Illustra­tion by
Jaylene Arnold

Illustrations of all 10 buildings mentioned in the article

Michael Wagner, SOC/BA ’97, got the scoop on the impact of the built environment on people as a Staten Island Advance transportation reporter in the early aughts. A love of storytelling and urban form that began in newsprint now comes to life in brick and mortar in each project for the Little Diversified Architectural Consulting design principal: mixed use, office buildings, schools, and more.

“Architecture is the stage set of our lives,” says the Raleigh, North Carolina, resident. “Having the opportunity to shape space where people live, work, play, shop, and dine is what keeps me motivated.”

Thirteen years in architecture have taught Wagner that a site’s “context and history inform what it becomes.” Each design is a complicated puzzle of costs, regulations, geometry, and research waiting to be solved.

From sketch to structure, they've stolen the show.

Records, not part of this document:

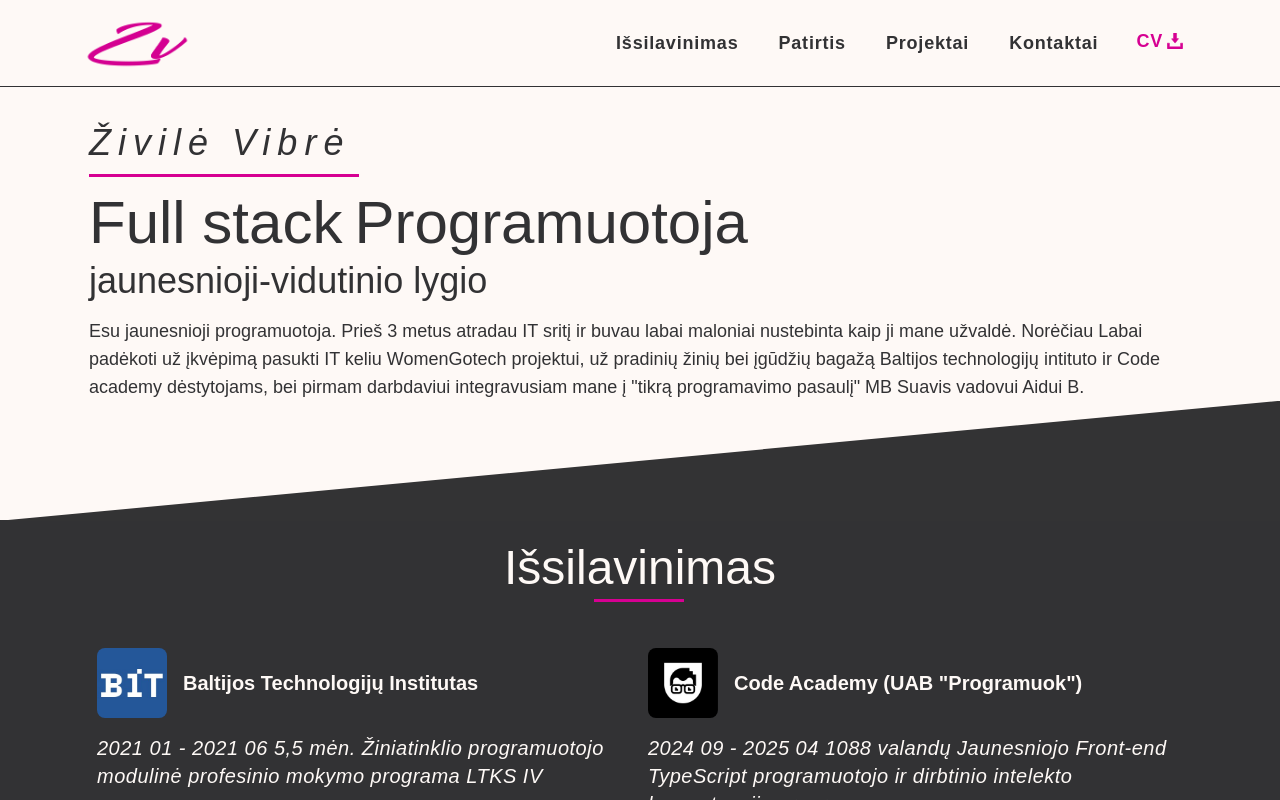
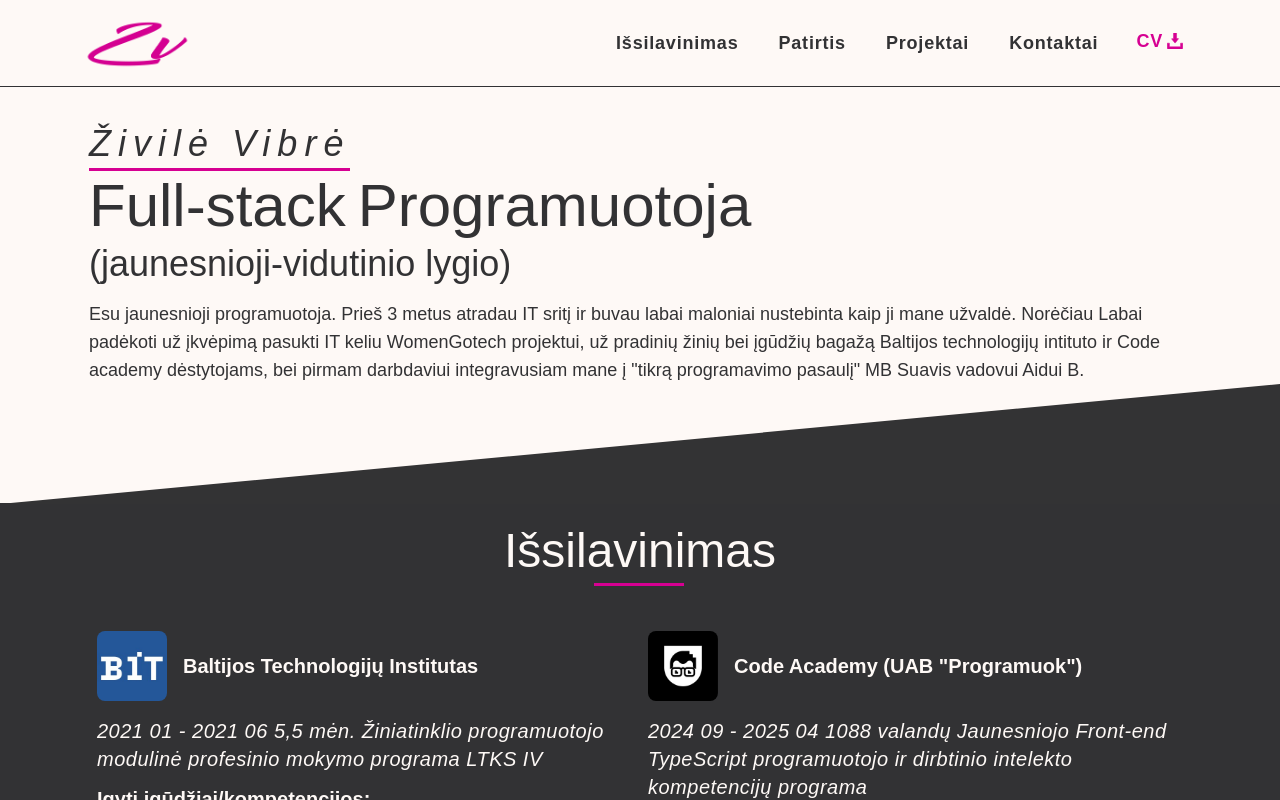
Before and after one commit to zvlzvl/portfolio, a React (Create React App) app: page /#/ in a window 1280 px wide. Shown: the top 800 px of the page. Built offline with nearby package versions, Linux system fonts and the light colour scheme.

Commit message:
h1 update

```diff
--- a/src/components/Experience.js
+++ b/src/components/Experience.js
@@ -6,7 +6,7 @@ const Experience = () => {
         <div className="w-full">
         <div className="pb-8 text-center md:text-left">
             <h2 className="relative inline-block mx-auto text-5xl font-medium transition-all duration-300 text-primary-content group">IT patirtis
-                <span className="absolute left-[33%]  md:left-0 top-[116%] w-[33%] h-[3px] bg-secondary transition-all duration-300 "></span>
+                <span className="absolute left-[33%] md:left-0 top-[116%] w-[33%] h-[3px] bg-secondary transition-all duration-300 "></span>
             </h2>
         </div>
 
--- a/src/pages/IndexPage.js
+++ b/src/pages/IndexPage.js
@@ -15,17 +15,18 @@ const IndexPage = () => {
         <main class="bg-primary ">
             {/* <!-- HERO --> */}
             <section className="px-4 mx-auto text-primary-content pt-28" id="about">
-                <div className="flex flex-col w-full px-6 mx-auto max-w-[1150px]">
-                    <h4 className="text-4xl italic font-medium tracking-[7px] leading-[1.05em] my-3">Živilė Vibrė</h4>
-                    <div className="bg-secondary w-[270px] h-[3px] mb-4"></div>
-                    <h1 className="flex flex-col">
+                <div className="flex flex-col w-full px-6 mx-auto max-w-[1150px] ">
+                    <h1>
+                        <div className="relative inline-block text-3xl md:text-4xl italic font-medium tracking-[7px] leading-[1.05em] my-3 font-medium transition-all duration-300 text-primary-content group">
+                            Živilė Vibrė
+                            <span className="absolute  bg-secondary left-0 top-[80%] w-[100%] h-[3px] text-3xl italic font-medium tracking-[7px] leading-[1.05em] my-3"></span>
+                        </div>
                         <div className="flex items-end gap-3">
-                            <div className="text-4xl font-thin md:text-6xl">Full stack</div>
+                            <div className="text-4xl font-thin md:text-6xl">Full-stack</div>
                             <div className="hidden text-4xl font-medium sm:flex md:text-6xl"> Programuotoja </div>
                         </div>
                         <div className="text-4xl font-medium sm:hidden"> Programuotoja </div>
-                        <div className="mt-2 text-3xl font-light md:text-4xl">jaunesnioji-vidutinio lygio</div>
-
+                        <div className="mt-2 text-xl font-light sm:text-3xl md:text-4xl">(jaunesnioji-vidutinio lygio)</div>
                     </h1>
                     <p className="mt-4 text-lg">
                         Esu jaunesnioji programuotoja. Prieš 3 metus atradau IT sritį ir buvau labai
```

Here are Wagner's 10 favorite buildings:

Norwegian National Opera and Ballet: Snohetta’s iconic design weaves the Norwegian landscape—glaciers and ice sliding into the water—into Oslo’s urban fabric, creating an awesome public space.

Outpost: Olson Kundig has designed so many stunning houses. Perfectly sculpted, Outpost is all about contrast, acknowledging the sanctity of the Bellevue, Idaho, landscape. It is a vehicle that observes and absorbs its surroundings.

Norwegian National Opera and Ballet: This otherworldly box from Snohetta reveres its context. I can’t think of a better way to experience the stark landscape than by sitting near a floating fireplace on a CNC-routed, sinuous wood form.

Clyfford Still Museum: This Allied Works project in Denver is balanced and simple—just wood and concrete. Nothing feels extraneous and everything is thoughtful, down to the concrete’s linear striations.

MAXXI: Zaha Hadid’s design lives up to the Rome museum’s slogan: “More than meets the eye.” Every space overlaps and intersects. The building itself is as much a part of the art as the works housed inside.

The Broad: A glass fiber–reinforced concrete skin of unique panels creates a gallery that’s awash in natural light while not detracting from the artwork at this LA museum. The way the DSR and Gensler–designed exterior touches the ground brilliantly points to its entry.

Seattle Central Library: Draped in a glass shell and placed on its site in a way that activates every level, this OMA library encapsulates Seattle’s vibrancy inside a vertically stacked building that feels like a city unto itself. 

Therme Vals: Studying Peter Zumthor’s plans for this hotel and spa, you realize how rational it is, boasting a rich tapestry of interior spaces and an exterior of locally sourced stone that doesn’t try to emulate the surrounding Swiss Alps.

Tate Modern: It takes vision and courage not to touch the parts of a building that are naturally stunning. Opened in 2000, the museum from Herzog and de Meuron maintains the grandeur and civic beauty of this old London turbine hall.

The High Line: There is no better example of outdoor space being inserted into an urban fabric. DSR completely inverted the story of an abandoned rail spur, taking the vitality of New York’s street life to the air.